Quinn Insurance Ltd was put into administration in 2010 and 23 reports have been presented to the High Court over the years by joint administrators Michael McAteer and Paul McCann of Grant Thornton outlining progress on the orderly winding down of its business.
On Friday, Mr Justice David Barniville ordered that, following a resolution, the company be wound up and a formal petition for the wind-up could be presented to the court as part of the normal liquidation process.
He also approved what was the 23rd and final report presented to the court by the joint administrators of the firm which included the setting out of their costs and fees for the last year.

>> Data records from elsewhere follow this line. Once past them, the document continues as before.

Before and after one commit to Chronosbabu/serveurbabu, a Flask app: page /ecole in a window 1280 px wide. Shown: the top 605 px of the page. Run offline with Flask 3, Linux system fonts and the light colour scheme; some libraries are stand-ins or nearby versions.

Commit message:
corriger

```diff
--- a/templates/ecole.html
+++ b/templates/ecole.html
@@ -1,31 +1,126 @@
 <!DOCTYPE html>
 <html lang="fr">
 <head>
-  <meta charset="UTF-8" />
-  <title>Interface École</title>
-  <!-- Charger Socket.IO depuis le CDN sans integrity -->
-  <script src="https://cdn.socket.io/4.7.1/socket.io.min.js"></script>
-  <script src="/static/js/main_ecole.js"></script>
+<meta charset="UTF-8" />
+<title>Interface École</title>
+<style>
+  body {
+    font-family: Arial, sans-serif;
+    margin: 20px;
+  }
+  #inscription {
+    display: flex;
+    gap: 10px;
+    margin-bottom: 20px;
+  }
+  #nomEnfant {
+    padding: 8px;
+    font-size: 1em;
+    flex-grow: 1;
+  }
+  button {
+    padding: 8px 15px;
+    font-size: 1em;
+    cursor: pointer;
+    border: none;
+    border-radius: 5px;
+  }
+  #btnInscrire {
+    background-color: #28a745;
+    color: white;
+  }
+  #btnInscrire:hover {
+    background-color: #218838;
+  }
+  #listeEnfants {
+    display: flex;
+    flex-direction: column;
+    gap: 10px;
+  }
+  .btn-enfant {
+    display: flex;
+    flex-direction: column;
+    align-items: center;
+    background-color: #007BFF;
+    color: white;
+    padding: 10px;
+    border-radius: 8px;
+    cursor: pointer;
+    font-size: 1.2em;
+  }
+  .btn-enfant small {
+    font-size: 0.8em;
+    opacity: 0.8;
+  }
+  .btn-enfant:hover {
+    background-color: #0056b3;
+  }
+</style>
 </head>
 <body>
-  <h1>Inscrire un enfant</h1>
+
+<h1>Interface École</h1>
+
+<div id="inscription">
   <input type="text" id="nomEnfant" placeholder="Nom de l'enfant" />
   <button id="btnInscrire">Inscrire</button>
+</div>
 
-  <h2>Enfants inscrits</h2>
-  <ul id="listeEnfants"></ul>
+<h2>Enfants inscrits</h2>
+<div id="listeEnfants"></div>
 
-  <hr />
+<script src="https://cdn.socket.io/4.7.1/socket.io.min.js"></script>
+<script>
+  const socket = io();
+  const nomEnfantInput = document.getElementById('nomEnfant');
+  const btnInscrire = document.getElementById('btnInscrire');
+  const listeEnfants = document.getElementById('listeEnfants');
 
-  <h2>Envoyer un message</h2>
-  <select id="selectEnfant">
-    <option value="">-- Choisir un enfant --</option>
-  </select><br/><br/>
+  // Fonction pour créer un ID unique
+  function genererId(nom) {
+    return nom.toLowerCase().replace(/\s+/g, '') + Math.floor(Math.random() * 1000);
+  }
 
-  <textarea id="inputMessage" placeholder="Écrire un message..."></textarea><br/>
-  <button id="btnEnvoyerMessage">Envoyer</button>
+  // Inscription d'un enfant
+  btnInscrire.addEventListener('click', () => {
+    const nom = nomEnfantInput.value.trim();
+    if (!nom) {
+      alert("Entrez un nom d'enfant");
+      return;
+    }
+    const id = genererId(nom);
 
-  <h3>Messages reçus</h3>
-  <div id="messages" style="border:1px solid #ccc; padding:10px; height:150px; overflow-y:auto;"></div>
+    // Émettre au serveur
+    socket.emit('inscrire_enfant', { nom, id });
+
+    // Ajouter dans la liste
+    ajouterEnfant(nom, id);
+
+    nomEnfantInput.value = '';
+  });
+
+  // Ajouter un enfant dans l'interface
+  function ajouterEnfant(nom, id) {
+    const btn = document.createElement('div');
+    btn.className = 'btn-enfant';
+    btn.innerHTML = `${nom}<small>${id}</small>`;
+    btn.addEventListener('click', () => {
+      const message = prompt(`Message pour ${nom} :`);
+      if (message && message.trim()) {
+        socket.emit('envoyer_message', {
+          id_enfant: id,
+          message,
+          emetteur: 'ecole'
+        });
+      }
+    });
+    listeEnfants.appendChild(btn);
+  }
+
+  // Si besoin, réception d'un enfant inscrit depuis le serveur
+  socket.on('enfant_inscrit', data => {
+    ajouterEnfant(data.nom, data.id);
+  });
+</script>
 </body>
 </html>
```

The judge thanked the joint administrators for the work they did on "a very difficult and complex administration". He was thankful on his own behalf and that of his predecessors who had dealt with reports from the administrators over the last number of years.
The application to approve the winding up was made by Garvan Corkery SC, on behalf of the administrators, on an ex parte (one side only represented) basis.
Counsel said the application was in circumstances where effectively the administrators had taken on the role of the former Quinn directors and the court took on the role of the shareholders.
Counsel said there remained some outstanding matters relating to accounting and aspects of the insurance which will still be dealt with by the administrators but it had been resolved to seek the winding up.
Counsel read from an affidavit from Mr McAteer outlining the course of the administration including the transfer of the various arms of the business — general and health insurance — to Liberty and Catalina insurance companies.
He said proceedings brought against Quinn auditors PricewaterhouseCoopers (PwC) for allegedly negligent auditing of the firm were ultimately settled. PwC, which was sued for €900m, had denied the claim.
Quinn maintained its authorisation with the Central Bank, but that is no longer required and will be withdrawn with the making of the winding up order, he said. The cost of the administration will be of the order of €1 billion, the court heard.